A place of distinction, the Country Club offers the most pleasant stay and the most lavish setting for sporting and private celebrations alike.
This 18th Century Broxbournebury Mansion overlooks the golf course from each side and meanders through ancient grounds once owned by The Order of the Knights Hospitallers of St John.
Jack Nicklaus II designed the Golf Course, which is a par 70 spread across 6276 yards of beautiful Hertfordshire countryside, making full use of the natural surroundings.
The lakes and forests in the area create natural hazards for all golfers, acting as protection against the shorter yardage. With full irrigation cover of tees, fairways and greens, the course is in fantastic condition all year round.
Truly, a magnificent place to practice for a championship or relax when on holiday.
My journey started on a cold, wet November morning, trawling through dusty archives, maps and drawings of the estate; going through the motions of most historical researchers. I continued my search, until the head archivist came over to me with an unusual leather bound parchment box, beautifully made with inlaid ivory and deer stamped antlers impressed into the the leather. I paused with bated breath. It was the original 16th century deed of Broxbourne Manor, granted to John Cocke by King Henry VIII in 1544!

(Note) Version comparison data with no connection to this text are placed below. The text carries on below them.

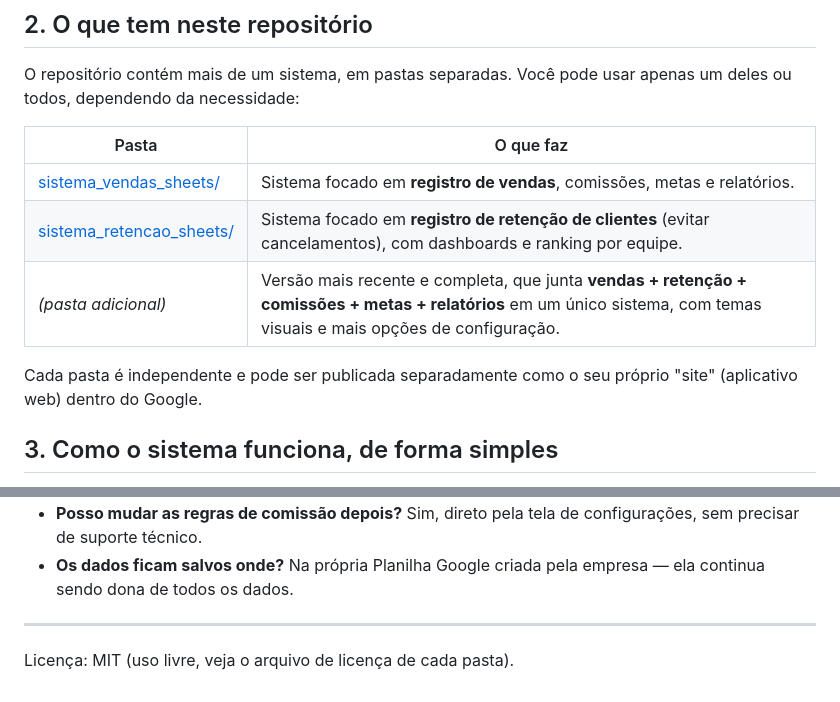
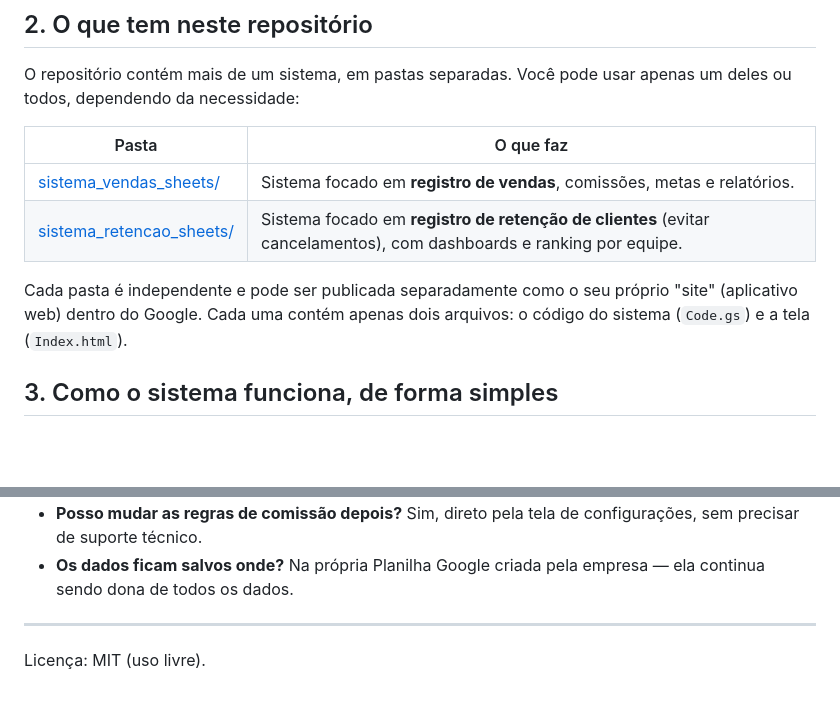
Before and after one commit to IagoPelitero/sistemas_com_sheets, a Markdown page: README.md, 2 parts joined by grey strips. Drawn GitHub-style; blank space fills up the shorter version.

Commit message:
feat: ajustado readme

```diff
--- a/README.md
+++ b/README.md
@@ -26,9 +26,8 @@ O repositório contém mais de um sistema, em pastas separadas. Você pode usar
 |---|---|
 | [sistema_vendas_sheets/](sistema_vendas_sheets) | Sistema focado em **registro de vendas**, comissões, metas e relatórios. |
 | [sistema_retencao_sheets/](sistema_retencao_sheets) | Sistema focado em **registro de retenção de clientes** (evitar cancelamentos), com dashboards e ranking por equipe. |
-| *(pasta adicional)* | Versão mais recente e completa, que junta **vendas + retenção + comissões + metas + relatórios** em um único sistema, com temas visuais e mais opções de configuração. |
 
-Cada pasta é independente e pode ser publicada separadamente como o seu próprio "site" (aplicativo web) dentro do Google.
+Cada pasta é independente e pode ser publicada separadamente como o seu próprio "site" (aplicativo web) dentro do Google. Cada uma contém apenas dois arquivos: o código do sistema (`Code.gs`) e a tela (`Index.html`).
 
 ## 3. Como o sistema funciona, de forma simples
 
@@ -79,4 +78,4 @@ Depois disso, o administrador pode cadastrar o restante da equipe direto pelo si
 
 ---
 
-Licença: MIT (uso livre, veja o arquivo de licença de cada pasta).
+Licença: MIT (uso livre).
```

As far as historical research has shown, the Cocke family were courtiers and were very much in favour of the King of England and spent a lot of time at the royal palace, Hampton Court.
When John Cocke died in 1557, Broxbourne Manor was then passed to his wife Anne. She in turn bequeathed the entire Estate to her heir, Sir Henry Cocke, a favourable person in the household of Queen Elizabeth I of England, Circa 1560.
It’s in these moments, when I get to hold such important historical items of interest, I’m reminded why I conserve and restore artefacts. To me, history is fascinating and these important objects keep the story going from one generation to the next.